One piece of evidence which tends to bear this out is associated with M 82. In this galaxy a number of QSOs have been found very close to the main body. M 82 is the nearest active galaxy (D = 3.63 Mpc). We have recently discovered many X-ray QSOs in addition to those which were discovered earlier in this system (Burbidge et al. 2002). Most of the QSOs lie within 10$^{\prime}$or less of the center of M 82 and they are quite faint $\sim$ $18^{\rm m}{-}20^{\rm m}$. This means that they have absolute magnitudes in the range -7.4 < M < -9.4. The configuration of the QSOs about M 82 strongly suggests that they are associated with it. We therefore believe that the X-ray sources found in the main body of M 82 by Kaaret et al. (2001) and Makishima et al. (2000) are also QSOs in the process of ejection. If M 82 was observed at the distance of Arp 220, all of the QSOs which we have found to be associated with it would be much too faint, and much too close to the main body of the galaxy to be detectable. However, they will contribute significantly to its X-ray luminosity.

Obviously, the test of this general hypothesis is to detect a QSO in the main body of a galaxy and show that it has a large redshift. Has this already been achieved?

In the next section we discuss this and other evidence.

3 Observational evidence bearing on this hypothesis

(a) Spectral properties - As far as the spectral properties are concerned, Foschini et al. (2002a) give ULX photon indices from 1.1 to about 2.3, with an average of about 1.9. This close to the canonical value for broad line, unabsorbed AGN according to Piconcelli et al. (2002).

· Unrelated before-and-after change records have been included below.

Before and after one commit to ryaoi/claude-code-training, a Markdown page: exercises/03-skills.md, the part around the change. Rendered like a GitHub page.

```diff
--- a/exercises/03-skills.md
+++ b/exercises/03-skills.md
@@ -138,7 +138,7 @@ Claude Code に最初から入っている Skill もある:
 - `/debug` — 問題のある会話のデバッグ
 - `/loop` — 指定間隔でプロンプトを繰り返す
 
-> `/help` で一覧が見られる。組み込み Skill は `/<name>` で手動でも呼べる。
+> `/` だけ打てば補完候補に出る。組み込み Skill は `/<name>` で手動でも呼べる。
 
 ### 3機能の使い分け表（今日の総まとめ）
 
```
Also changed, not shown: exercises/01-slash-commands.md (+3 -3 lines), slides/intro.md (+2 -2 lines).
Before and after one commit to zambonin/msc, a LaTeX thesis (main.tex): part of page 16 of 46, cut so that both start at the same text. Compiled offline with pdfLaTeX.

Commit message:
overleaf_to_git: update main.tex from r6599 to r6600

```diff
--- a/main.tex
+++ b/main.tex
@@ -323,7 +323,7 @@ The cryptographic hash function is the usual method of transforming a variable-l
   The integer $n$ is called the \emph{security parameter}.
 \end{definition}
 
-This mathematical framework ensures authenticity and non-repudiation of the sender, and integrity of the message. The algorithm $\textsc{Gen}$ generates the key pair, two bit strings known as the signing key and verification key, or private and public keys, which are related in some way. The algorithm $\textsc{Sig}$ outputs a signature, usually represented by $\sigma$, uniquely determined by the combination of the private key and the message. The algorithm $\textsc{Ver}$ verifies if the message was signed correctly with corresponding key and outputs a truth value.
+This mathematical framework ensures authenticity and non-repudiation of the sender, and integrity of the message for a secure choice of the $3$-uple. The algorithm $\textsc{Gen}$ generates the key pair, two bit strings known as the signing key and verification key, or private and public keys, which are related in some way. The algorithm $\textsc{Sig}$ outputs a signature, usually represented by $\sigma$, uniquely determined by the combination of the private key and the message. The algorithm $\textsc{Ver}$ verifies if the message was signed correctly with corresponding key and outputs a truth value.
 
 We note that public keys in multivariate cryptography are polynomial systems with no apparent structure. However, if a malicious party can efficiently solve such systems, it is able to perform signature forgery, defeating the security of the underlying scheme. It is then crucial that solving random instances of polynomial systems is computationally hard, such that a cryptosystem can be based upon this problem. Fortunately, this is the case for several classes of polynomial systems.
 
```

(b) Luminosity function of ULX's - Finoguenov & Jones (2002) state that there is a break in the logN-logS curve at about $2.4 \times 10^{39}$ erg s-1, close to the Eddington luminosity seen in star forming galaxies.

(c) Emission nebulae - Pakull & Mirioni (2002) have found some ULX's surrounded by low redshift emission line nebulae which are presumably being excited by central sources. In some cases blue objects have been detected. These might be high redshift QSOs which are exciting low redshift gas but no spectra have been obtained.

(d) Probability arguments - All of the galaxies in or near which ULX sources have been found cover very small areas in the sky ($\sim$2-4 arcmin2). This means that the probability that a genuine background QSO accidentally lies along the line of sight to the galaxy will be very small. For a density of X-ray QSOs of 10/sq. deg and an average area of 4 sq. min per galaxy we would only expect to find about 4 background QSO in every 100 galaxies. thus it is very unlikely that the comparatively large numbers of such sources which are now beeing found are likely to be background QSOs.

(e) The source in NGC 5204 - Roberts et al. (2001) have recently found an optical counterpart to an X-ray source in NGC 5204 which they call NGC 5204 X-1. At the distance of NGC 5204, it has an X-ray luminosity of $5.2 \times
10^{39}$ erg s-1. It has a blue continuum with mv = 19.7. At the distance of NGC 5204 Mv = -8.7. Roberts et al. point out that the spectrum is featureless in all wavelengths, point like, and it shows long term X-ray variability. Thus they originally suggested that it might be a background BL Lac object. We suggest that it is a genuine BL object within the body of NGC 5204 in the process of being ejected from it.

(f) The source in NGC 4698 - Foschini et al. (2002b) have reported that they have found what they call a background BL Lac object with z = 0.43 in NGC 4698 ( z = 0.0033). This clearly can be interpreted as evidence for a local QSO with an intrinsic redshift of 0.43 being ejected from NGC 4698. The object has an X-ray luminosity of  $3 \times 10^{39}$ ergs s-1.

4 Conclusion

There is circumstantial evidence suggesting that some of the recently discovered ultraluminous X-ray sources in the bodies of comparatively nearby galaxies are local QSOs and BL Lac objects being ejected from those galaxies.

This evidence simply comes from the fact that many comparatively nearby galaxies in different stages of activity are surrounded by "local'' QSOs which are physically associated with them. The obvious conclusion is that these QSOs were created in the nuclei of the galaxies, and have been ejected from them. The speeds of ejection are apparently $\leq$0.1c. Thus, such QSOs will take $\geq$106 years to escape from the main body of a galaxy. Consequently we would expect to find some of them inside the galaxy, moving outward.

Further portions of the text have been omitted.